sampling error e_{tk }and the irregular term ɛ_{t,k }into one irregular term ϕ_{t,k }= e_{t,k }+ ɛ_{t,k}. The variance of

ϕ_{t,k }is inversely proportional to the sample size n_{t}, such that ϕ_{t,k }^{∼ }^{(}

_{= }N 0, ^{σ}^{2}

ϕ,k

n_{t}

)

. This also implies that

the sampling error e_{t,k }dominates the irregular term ɛ_{t,k }(van den Brakel and Roels, 2010). Note that

since no panel surveys are considered in this analysis, it can be assumed that Cov(ϕ_{t,k}, ϕ_{t}^{′}_{,k}) = 0 ∀ t ̸= t^{′}.

These simplifications result in the following linear Gaussian model for the structural time series analysis :

ˆy_{t,k }= µ_{t,k }+ β_{k}δ_{t }+ ϕ_{t,k}. (4.4)

Stochastic trend

The first term in equation (4.4), µ_{t,k}, is the component which models the stochastic trend in the model.

21

More specific, the smooth trend model is assumed, which is defined as

µ_{t,k }= µ_{t}_{−}_{1}_{,k }+ r_{t}_{−}_{1}_{,k}, where r_{t,k }= r_{t}_{−}_{1}_{,k }+ η_{t,r,k}.

Here µ_{t,k }is called the level component, r_{t,k }the stochastic slope component and η_{t,r,k }^{∼}

= ^{N}

(

0, σ^{2}

)

r,k

the irregular component of the trend. The restriction that the irregular terms of the stochastic trend

are independent, Cov(η_{t,r,k}, η_{t}^{′}_{,r,k}^{′}) = 0, t ̸= t^{′ }and k ̸= k^{′}, holds in the first part of the analysis, and

is released when explanatory variables are introduced. Durbin and Koopman (2001) also considers the

local linear trend model, which also includes an irregular term in µ_{t,k}. It has been decided to disregard

this irregular term because it is not expected that the population is changing rapidly.

Intervention variable

As aforementioned, the terms β_{k}δ_{t }are the core elements of this analysis, they model the systematic

difference between two different survey approaches, as discussed in section 3.3. To quantify the effects

of a survey redesign, the regression variable δ_{t }is used as an intervention variable with its regression

coefficient β_{k }(van den Brakel and Roels, 2010). A first time application of an intervention analysis is the

paper by Harvey and Durbin (1986) on the implication of the British seat belt law. Depending on the

type of intervention, δ_{t }can be defined in several ways. In case of a level intervention, it is assumed that

the magnitude of the discontinuity is constant over time after a survey redesign occurred at time τ :
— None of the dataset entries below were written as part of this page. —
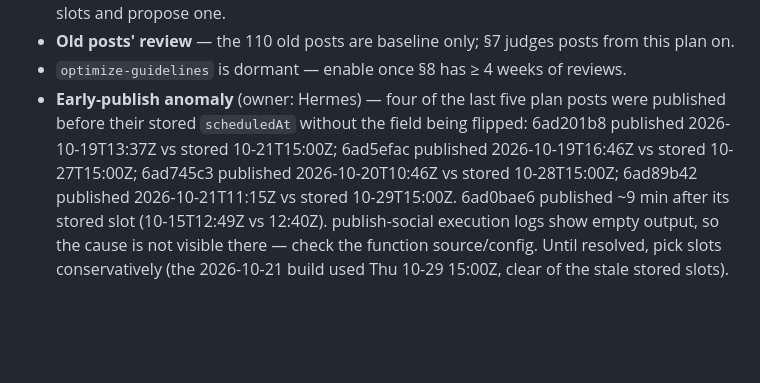
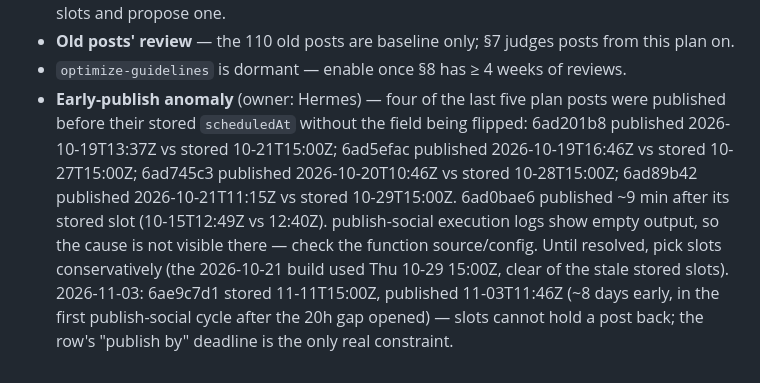
Before and after one commit to 12fdk/meugrana.12f.dk, a Markdown page: marketing.md, the part around one of its changes. Drawn GitHub-style; blank space fills up the shorter version.

Commit message:
MeuGrana: record early publish of 6ae9c7d1 (11-03T11:46Z vs stored 11-11 slot) in §8/§9

```diff
--- a/marketing.md
+++ b/marketing.md
@@ -577,4 +577,4 @@ Append-only. Newest at bottom. Never edit or delete rows.
 - **Old posts' review** — the 110 old posts are baseline only; §7 judges posts
   from this plan on.
 - `optimize-guidelines` is dormant — enable once §8 has ≥ 4 weeks of reviews.
-- **Early-publish anomaly** (owner: Hermes) — four of the last five plan posts were published before their stored `scheduledAt` without the field being flipped: 6ad201b8 published 2026-10-19T13:37Z vs stored 10-21T15:00Z; 6ad5efac published 2026-10-19T16:46Z vs stored 10-27T15:00Z; 6ad745c3 published 2026-10-20T10:46Z vs stored 10-28T15:00Z; 6ad89b42 published 2026-10-21T11:15Z vs stored 10-29T15:00Z. 6ad0bae6 published ~9 min after its stored slot (10-15T12:49Z vs 12:40Z). publish-social execution logs show empty output, so the cause is not visible there — check the function source/config. Until resolved, pick slots conservatively (the 2026-10-21 build used Thu 10-29 15:00Z, clear of the stale stored slots).
+- **Early-publish anomaly** (owner: Hermes) — four of the last five plan posts were published before their stored `scheduledAt` without the field being flipped: 6ad201b8 published 2026-10-19T13:37Z vs stored 10-21T15:00Z; 6ad5efac published 2026-10-19T16:46Z vs stored 10-27T15:00Z; 6ad745c3 published 2026-10-20T10:46Z vs stored 10-28T15:00Z; 6ad89b42 published 2026-10-21T11:15Z vs stored 10-29T15:00Z. 6ad0bae6 published ~9 min after its stored slot (10-15T12:49Z vs 12:40Z). publish-social execution logs show empty output, so the cause is not visible there — check the function source/config. Until resolved, pick slots conservatively (the 2026-10-21 build used Thu 10-29 15:00Z, clear of the stale stored slots). 2026-11-03: 6ae9c7d1 stored 11-11T15:00Z, published 11-03T11:46Z (~8 days early, in the first publish-social cycle after the 20h gap opened) — slots cannot hold a post back; the row's "publish by" deadline is the only real constraint.
```
Also changed, not shown: other parts of marketing.md (+1 -1 lines).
⎧^{⎪⎨ }1 t ≥ τ

δ_{t }=

^{⎪⎩ }0 t < τ

. (4.5)

This approach models only one survey redesign, which is easily extended to more interventions as it is

the case in this paper :

δ^{i}

t ^{=}

⎧

⎪_{⎨}

⎪_{⎩}

1 τ_{i }≤ t < τ_{i}_{+1}

0 otherwise

, (4.6)

where i refers to the ith survey redesign, τ_{i }is the time point of that survey redesign and τ_{i}_{+1 }is the

time point of the next survey redesign. Other examples of intervention variables are the pulse and slope

intervention variables (Durbin and Koopman, 2001) :

⎧^{⎪⎨ }1 t = τ

δ_{t }=

^{⎪⎩ }0 t ̸= τ

⎧^{⎪⎨ }1 + t − τ t ≥ τ^{, δ}^{t }^{= }^{⎪⎩ }0 t < τ

.

The regression coefficient of the intervention variable has no irregular term. There are examples when

a survey redesign also leads to an increase or decrease in ϕ_{t,k }as well. Model (4.3) can be used to incorporate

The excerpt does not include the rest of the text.